YOUR OBJECTIVE: Among the entries, find the lines with the string "main" and copy them.
##### STUDY MATERIAL
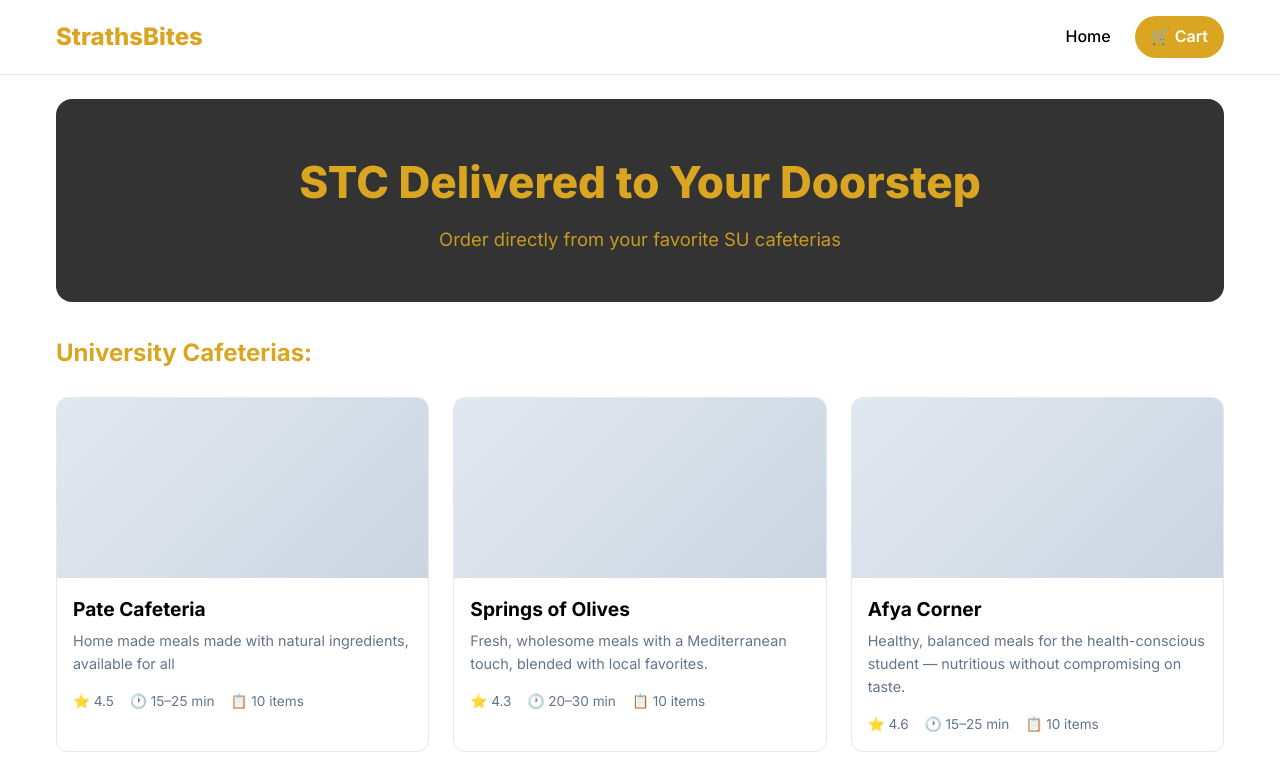
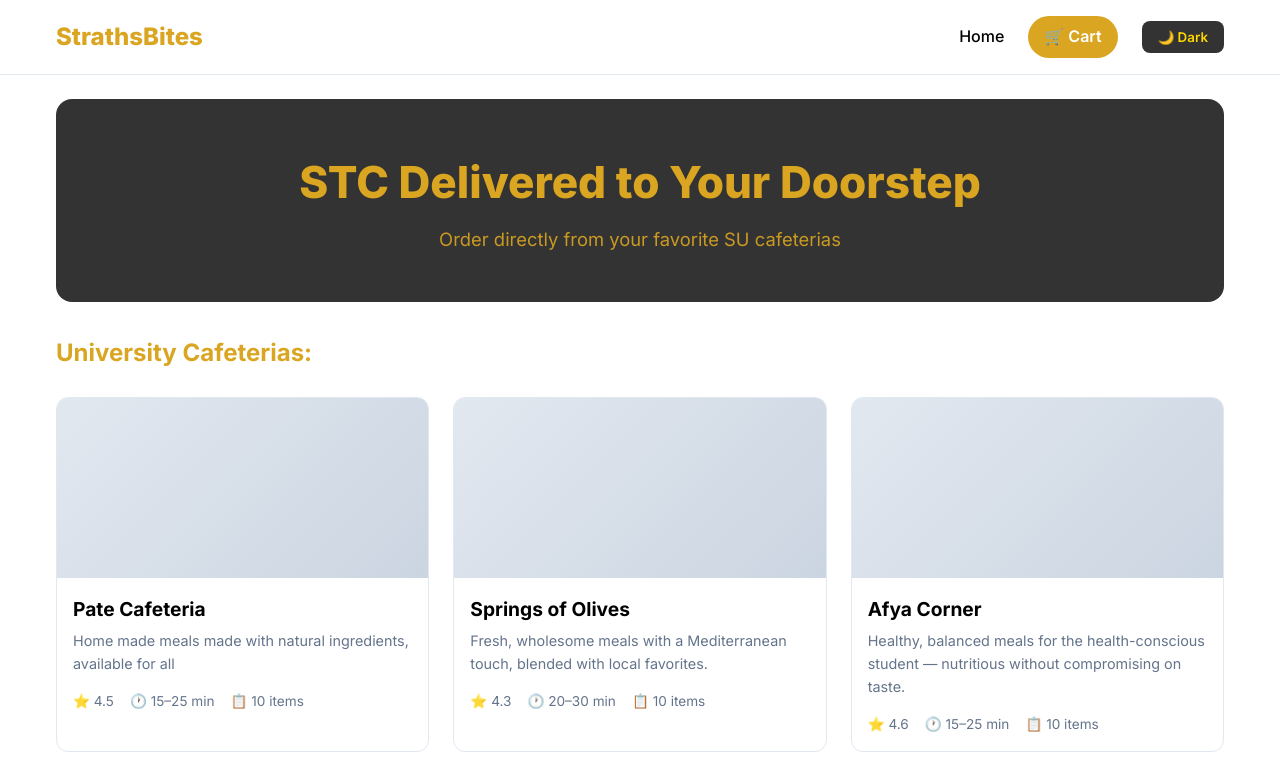
Before and after one commit to nyongesakennedy06-afk/Web_dev_project, a React (Vite) app: page / in a window 1280 px wide. Shown: the top 775 px of the page. Built offline with nearby package versions, Linux system fonts and the light colour scheme.

Commit message:
Added dark mode toggle feature

```diff
--- a/src/App.css
+++ b/src/App.css
@@ -282,3 +282,82 @@
   font-size: 1rem;
   border-radius: 12px;
 }
+/* ===========================
+   DARK MODE
+=========================== */
+
+.dark-mode {
+  background-color: #121212;
+  color: white;
+}
+
+.dark-mode .header {
+  background-color: #1f1f1f;
+  border-bottom: 1px solid #444;
+}
+
+.dark-mode .header_link {
+  color: white;
+}
+
+.dark-mode .header_link:hover {
+  color: gold;
+}
+
+.dark-mode .footer {
+  color: white;
+  border-top: 1px solid #444;
+}
+
+.dark-mode .cafeteria-card {
+  background-color: #242424;
+  border-color: #444;
+}
+
+.dark-mode .cafeteria-name {
+  color: white;
+}
+
+.dark-mode .cafeteria-desc {
+  color: #d1d5db;
+}
+
+.dark-mode .menu-item {
+  background-color: #242424;
+  border-color: #444;
+}
+
+.dark-mode .menu-item-name {
+  color: white;
+}
+
+.dark-mode .menu-item-desc {
+  color: #d1d5db;
+}
+
+.dark-mode .checkout {
+  color: white;
+}
+
+.dark-mode .back-link {
+  color: white;
+}
+
+.dark-mode .menu-header-desc,
+.dark-mode .menu-header-info,
+.dark-mode .cafeteria-card-meta {
+  color: #d1d5db;
+}
+.theme_btn {
+  padding: 8px 16px;
+  border-radius: 8px;
+  background-color: #333;
+  color: gold;
+  font-weight: 600;
+  transition: 0.3s;
+}
+
+.theme_btn:hover {
+  background-color: goldenrod;
+  color: black;
+}
--- a/src/App.js
+++ b/src/App.js
@@ -3,17 +3,25 @@ import Layout from './components/Layout.js';
 import HomePage from './pages/HomePage.js';
 import CafeteriaMenuPage from './pages/CafeteriaMenuPage.js';
 import CheckoutPage from './pages/CheckoutPage.js';
+import { useContext } from "react";
+import { ThemeContext } from "./context/ThemeContext";
 import './App.css';
 
 const App = () => {
+  const { darkMode } = useContext(ThemeContext);
+
   return (
+    <div className={darkMode ? "bg-gray-900 text-white min-h-screen"
+          : "bg-white text-black min-h-screen"}>
       <Routes>
         <Route element={<Layout />}>
          <Route index element={<HomePage />} />
          <Route path="cafeteria/:id" element={<CafeteriaMenuPage />} />
          <Route path="checkout" element={<CheckoutPage />} />
        </Route>
+
       </Routes>
+    </div>
   );
 };
 
--- a/src/components/Header.js
+++ b/src/components/Header.js
@@ -1,6 +1,9 @@
 import { Link } from 'react-router-dom';
+import { useContext } from 'react';
+import { ThemeContext } from '../context/ThemeContext';
 
 const Header = () => {
+   const { darkMode, toggleTheme } = useContext(ThemeContext);
   return (
     <header className="header">
       <div className="header_inner">
@@ -8,6 +11,12 @@ const Header = () => {
         <nav className="header_nav">
           <Link to = "/" className='header_link'>Home</Link>
           <Link to = "/checkout" className="header_cartbtn">🛒 Cart</Link>
+           <button
+            onClick={toggleTheme}
+            className="theme_btn">
+
+            {darkMode ? "☀️ Light" : "🌙 Dark"}
+          </button>
         </nav>
       </div>
     </header>
--- a/src/components/Layout.js
+++ b/src/components/Layout.js
@@ -1,15 +1,18 @@
 import { Outlet } from 'react-router-dom';
 import Header from './Header.js';
+import { useContext } from 'react';
+import { ThemeContext } from '../context/ThemeContext';
 
 const Layout = () => {
+   const { darkMode } = useContext(ThemeContext);
   return (
-    <div className='page-wrapper'>
+    <div className={darkMode ? "page-wrapper dark-mode" : "page-wrapper"}>
       <Header />
       <main className='main-content'>
         <Outlet />
       </main>
       <footer>
-        <p className='footer'>© StrattsBites by SU: Est in 2026</p>
+        <p className='footer'>© StrathsBites by SU: Est in 2026</p>
       </footer>
     </div>
   );
--- /dev/null
+++ b/src/context/ThemeContext.js
@@ -0,0 +1,17 @@
+import { createContext, useState } from "react";
+
+export const ThemeContext = createContext();
+
+export function ThemeProvider({ children }) {
+  const [darkMode, setDarkMode] = useState(false);
+
+  const toggleTheme = () => {
+    setDarkMode(!darkMode);
+  };
+
+  return (
+    <ThemeContext.Provider value={{ darkMode, toggleTheme }}>
+      {children}
+    </ThemeContext.Provider>
+  );
+}
--- a/src/main.jsx
+++ b/src/main.jsx
@@ -4,14 +4,17 @@ import { BrowserRouter } from 'react-router-dom';
 import App from './App.js';
 import './index.css';
 import { CartProvider } from './context/CartContext.js';
+import { ThemeProvider } from './context/ThemeContext.js';
 
 
 createRoot(document.getElementById('root')).render(
   <StrictMode>
-    <BrowserRouter>
-     <CartProvider>
-       <App />
-      </CartProvider>
-    </BrowserRouter>
+    <ThemeProvider>
+      <BrowserRouter>
+        <CartProvider>
+          <App />
+        </CartProvider>
+      </BrowserRouter>
+    </ThemeProvider>
   </StrictMode>,
 );
```
Lines whose indentation alone changed are shown as unchanged.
##########
REPLY TO THE EXERCISE:
       <main className='main-content'>
       </main>
--- a/src/main.jsx
+++ b/src/main.jsx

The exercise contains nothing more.